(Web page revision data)
[Start of Attachment]

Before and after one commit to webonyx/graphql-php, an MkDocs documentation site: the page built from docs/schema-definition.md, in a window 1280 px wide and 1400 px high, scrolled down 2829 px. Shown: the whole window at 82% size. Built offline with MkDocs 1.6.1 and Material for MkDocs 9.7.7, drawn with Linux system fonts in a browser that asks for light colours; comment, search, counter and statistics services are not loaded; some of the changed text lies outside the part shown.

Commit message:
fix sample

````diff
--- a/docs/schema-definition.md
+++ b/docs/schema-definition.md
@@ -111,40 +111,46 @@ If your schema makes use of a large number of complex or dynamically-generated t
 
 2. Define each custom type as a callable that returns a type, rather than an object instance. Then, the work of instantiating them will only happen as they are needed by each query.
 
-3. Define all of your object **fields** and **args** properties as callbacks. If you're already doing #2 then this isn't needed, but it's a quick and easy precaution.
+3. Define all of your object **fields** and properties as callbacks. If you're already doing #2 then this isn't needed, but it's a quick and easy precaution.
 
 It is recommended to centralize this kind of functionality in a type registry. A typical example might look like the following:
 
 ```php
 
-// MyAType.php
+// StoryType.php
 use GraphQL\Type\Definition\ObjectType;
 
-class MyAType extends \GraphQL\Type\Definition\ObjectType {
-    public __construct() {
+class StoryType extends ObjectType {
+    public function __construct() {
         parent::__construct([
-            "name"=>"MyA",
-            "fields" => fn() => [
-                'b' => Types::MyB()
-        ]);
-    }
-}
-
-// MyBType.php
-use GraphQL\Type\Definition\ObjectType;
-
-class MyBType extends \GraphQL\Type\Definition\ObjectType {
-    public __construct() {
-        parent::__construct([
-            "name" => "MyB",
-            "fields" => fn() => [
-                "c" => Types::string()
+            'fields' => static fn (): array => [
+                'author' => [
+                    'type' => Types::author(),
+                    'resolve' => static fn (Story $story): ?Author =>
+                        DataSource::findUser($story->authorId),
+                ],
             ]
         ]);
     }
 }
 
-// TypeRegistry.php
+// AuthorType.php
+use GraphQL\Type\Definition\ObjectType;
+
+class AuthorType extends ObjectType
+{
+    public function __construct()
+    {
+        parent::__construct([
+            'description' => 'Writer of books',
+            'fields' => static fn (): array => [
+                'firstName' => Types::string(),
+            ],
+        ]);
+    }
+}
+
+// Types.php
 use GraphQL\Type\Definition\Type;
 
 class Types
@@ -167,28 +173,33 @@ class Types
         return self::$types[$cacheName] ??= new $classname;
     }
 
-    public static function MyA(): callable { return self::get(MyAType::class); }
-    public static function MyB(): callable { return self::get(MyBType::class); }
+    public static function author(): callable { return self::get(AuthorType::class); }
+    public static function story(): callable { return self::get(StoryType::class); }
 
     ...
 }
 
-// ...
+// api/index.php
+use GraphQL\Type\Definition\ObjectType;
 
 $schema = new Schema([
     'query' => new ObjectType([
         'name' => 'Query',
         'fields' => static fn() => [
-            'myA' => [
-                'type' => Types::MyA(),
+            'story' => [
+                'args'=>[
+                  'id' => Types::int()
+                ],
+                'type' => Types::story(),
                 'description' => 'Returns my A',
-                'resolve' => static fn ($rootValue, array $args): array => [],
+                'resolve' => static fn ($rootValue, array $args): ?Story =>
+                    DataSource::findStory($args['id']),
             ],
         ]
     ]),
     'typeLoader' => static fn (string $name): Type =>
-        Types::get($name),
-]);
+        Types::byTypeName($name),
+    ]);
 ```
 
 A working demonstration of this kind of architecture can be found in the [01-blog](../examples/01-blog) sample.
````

[End of Attachment]

PROBLEM DETAILS –
Each line above that has the word "static" should be copied.

TASK RESULT –
+            'fields' => static fn (): array => [
+                    'resolve' => static fn (Story $story): ?Author =>
+            'fields' => static fn (): array => [
-    public static function MyA(): callable { return self::get(MyAType::class); }
-    public static function MyB(): callable { return self::get(MyBType::class); }
+    public static function author(): callable { return self::get(AuthorType::class); }
+    public static function story(): callable { return self::get(StoryType::class); }
         'fields' => static fn() => [
-                'resolve' => static fn ($rootValue, array $args): array => [],
+                'resolve' => static fn ($rootValue, array $args): ?Story =>
     'typeLoader' => static fn (string $name): Type =>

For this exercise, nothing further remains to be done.